* **PROBLEM DETAILS**
Check every line of the material below for the string "background". State how many lines have it.
::::
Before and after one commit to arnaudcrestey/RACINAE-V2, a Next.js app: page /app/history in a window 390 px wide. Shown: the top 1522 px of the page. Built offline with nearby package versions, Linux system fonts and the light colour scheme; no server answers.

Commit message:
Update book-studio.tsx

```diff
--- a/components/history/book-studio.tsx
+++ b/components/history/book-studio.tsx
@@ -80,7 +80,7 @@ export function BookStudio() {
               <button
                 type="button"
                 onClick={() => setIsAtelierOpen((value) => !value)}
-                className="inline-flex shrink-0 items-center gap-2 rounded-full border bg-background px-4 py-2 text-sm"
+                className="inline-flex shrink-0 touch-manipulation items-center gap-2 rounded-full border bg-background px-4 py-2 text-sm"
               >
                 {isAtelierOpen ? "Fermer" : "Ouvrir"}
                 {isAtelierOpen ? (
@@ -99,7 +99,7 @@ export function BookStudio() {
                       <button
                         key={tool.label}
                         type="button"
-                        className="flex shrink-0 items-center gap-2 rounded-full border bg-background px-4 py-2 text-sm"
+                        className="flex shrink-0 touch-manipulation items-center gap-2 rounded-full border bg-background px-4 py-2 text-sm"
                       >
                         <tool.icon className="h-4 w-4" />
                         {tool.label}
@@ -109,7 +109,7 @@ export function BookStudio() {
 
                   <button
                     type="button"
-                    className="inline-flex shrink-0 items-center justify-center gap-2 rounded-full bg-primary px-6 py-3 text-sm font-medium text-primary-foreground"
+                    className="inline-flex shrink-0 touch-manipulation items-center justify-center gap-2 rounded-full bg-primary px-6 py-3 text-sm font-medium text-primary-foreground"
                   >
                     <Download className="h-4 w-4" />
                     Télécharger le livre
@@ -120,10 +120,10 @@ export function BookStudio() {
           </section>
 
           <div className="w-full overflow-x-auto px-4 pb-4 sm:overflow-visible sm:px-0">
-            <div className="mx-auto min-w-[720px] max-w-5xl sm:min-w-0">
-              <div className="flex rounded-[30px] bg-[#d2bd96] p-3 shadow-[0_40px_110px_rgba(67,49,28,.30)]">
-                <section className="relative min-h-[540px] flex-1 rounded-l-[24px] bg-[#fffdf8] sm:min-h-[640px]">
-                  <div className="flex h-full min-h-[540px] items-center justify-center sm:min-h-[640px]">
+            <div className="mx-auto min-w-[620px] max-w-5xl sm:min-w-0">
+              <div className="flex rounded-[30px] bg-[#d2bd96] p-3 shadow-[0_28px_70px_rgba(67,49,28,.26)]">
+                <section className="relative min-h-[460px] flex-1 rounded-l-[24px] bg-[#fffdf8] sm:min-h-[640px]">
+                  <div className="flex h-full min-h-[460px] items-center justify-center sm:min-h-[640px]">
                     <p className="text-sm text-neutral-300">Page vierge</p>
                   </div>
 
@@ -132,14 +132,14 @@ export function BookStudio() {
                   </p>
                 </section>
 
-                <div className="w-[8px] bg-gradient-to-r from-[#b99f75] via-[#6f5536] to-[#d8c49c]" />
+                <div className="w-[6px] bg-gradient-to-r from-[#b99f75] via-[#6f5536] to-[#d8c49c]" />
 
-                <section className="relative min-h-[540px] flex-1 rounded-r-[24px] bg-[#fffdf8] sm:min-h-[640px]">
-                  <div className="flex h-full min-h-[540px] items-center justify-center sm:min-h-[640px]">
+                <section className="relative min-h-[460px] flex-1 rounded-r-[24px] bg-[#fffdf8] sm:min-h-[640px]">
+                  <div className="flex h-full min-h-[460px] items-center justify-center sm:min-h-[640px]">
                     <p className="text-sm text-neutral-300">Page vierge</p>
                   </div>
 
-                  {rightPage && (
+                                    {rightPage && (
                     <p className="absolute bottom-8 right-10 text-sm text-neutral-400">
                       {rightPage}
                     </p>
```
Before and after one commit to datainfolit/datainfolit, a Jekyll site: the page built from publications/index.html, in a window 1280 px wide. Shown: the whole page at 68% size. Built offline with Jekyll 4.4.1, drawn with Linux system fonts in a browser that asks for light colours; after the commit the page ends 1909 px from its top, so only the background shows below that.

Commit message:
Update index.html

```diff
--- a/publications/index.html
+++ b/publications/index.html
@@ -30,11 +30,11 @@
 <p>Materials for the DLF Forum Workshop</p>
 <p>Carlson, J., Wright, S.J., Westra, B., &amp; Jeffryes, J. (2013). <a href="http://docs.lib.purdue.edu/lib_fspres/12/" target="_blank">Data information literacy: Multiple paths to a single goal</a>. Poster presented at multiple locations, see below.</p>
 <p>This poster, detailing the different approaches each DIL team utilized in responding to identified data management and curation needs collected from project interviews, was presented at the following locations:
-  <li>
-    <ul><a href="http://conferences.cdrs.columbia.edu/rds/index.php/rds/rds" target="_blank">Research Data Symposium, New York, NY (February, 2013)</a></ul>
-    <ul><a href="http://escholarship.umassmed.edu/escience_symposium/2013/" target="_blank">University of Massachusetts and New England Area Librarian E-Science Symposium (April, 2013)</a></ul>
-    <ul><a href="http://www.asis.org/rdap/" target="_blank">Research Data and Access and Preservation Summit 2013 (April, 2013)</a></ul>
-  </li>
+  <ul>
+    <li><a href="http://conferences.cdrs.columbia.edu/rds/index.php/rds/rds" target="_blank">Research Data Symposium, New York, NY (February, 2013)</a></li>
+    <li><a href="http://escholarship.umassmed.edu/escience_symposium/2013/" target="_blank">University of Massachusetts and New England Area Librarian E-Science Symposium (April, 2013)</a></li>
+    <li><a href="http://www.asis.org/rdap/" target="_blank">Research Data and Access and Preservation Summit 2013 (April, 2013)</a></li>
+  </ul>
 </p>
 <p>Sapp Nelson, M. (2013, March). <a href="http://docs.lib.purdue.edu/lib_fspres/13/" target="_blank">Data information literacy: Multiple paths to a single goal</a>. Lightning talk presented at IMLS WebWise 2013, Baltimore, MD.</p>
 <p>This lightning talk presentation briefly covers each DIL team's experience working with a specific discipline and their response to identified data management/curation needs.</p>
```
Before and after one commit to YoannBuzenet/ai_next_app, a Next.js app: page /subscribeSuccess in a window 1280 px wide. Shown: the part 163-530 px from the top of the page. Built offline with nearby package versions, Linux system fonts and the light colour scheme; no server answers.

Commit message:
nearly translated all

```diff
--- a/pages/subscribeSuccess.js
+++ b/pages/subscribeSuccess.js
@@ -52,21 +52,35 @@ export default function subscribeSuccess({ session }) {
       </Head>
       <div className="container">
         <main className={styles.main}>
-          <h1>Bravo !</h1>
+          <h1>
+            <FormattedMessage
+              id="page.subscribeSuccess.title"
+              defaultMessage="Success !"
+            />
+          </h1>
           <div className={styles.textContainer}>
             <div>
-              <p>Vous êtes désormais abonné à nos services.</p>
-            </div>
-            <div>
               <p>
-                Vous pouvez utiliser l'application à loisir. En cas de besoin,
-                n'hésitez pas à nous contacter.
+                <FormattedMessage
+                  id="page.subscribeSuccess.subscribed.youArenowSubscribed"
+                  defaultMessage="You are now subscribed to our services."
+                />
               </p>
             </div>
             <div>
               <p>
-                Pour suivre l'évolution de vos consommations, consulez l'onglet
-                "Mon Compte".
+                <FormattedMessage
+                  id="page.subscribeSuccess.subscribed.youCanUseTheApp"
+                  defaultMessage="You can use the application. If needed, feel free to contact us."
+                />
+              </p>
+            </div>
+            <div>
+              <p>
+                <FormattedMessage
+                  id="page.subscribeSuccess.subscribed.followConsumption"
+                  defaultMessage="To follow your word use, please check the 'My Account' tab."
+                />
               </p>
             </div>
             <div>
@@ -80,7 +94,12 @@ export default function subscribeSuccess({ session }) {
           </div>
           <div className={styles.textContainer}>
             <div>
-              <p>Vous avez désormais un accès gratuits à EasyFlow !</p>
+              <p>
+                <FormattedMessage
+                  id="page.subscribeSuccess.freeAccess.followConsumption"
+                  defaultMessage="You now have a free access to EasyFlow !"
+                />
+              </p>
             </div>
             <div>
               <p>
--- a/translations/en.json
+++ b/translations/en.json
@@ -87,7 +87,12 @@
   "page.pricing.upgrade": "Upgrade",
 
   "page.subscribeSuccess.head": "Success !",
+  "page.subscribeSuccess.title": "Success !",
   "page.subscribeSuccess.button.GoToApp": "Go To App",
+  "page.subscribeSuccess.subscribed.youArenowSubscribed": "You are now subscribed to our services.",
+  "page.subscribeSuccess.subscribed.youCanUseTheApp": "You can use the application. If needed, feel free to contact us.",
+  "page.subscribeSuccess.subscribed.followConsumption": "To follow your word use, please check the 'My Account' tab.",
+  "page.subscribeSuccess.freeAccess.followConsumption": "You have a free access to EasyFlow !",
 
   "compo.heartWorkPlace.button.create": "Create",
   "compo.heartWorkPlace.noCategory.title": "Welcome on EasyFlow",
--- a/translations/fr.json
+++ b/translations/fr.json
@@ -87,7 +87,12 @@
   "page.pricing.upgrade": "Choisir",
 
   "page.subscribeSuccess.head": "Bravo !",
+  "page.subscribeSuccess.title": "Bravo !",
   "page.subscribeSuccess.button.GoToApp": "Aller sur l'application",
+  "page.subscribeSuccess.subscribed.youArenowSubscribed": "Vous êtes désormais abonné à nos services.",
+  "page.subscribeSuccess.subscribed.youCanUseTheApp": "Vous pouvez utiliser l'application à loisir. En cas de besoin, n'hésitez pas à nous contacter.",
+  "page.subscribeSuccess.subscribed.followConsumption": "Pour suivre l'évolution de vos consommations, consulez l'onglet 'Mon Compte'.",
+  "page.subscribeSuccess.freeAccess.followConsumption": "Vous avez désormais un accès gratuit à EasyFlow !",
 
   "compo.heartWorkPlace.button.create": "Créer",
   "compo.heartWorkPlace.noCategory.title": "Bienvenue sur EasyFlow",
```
::::
* **WRITTEN ANSWER**
5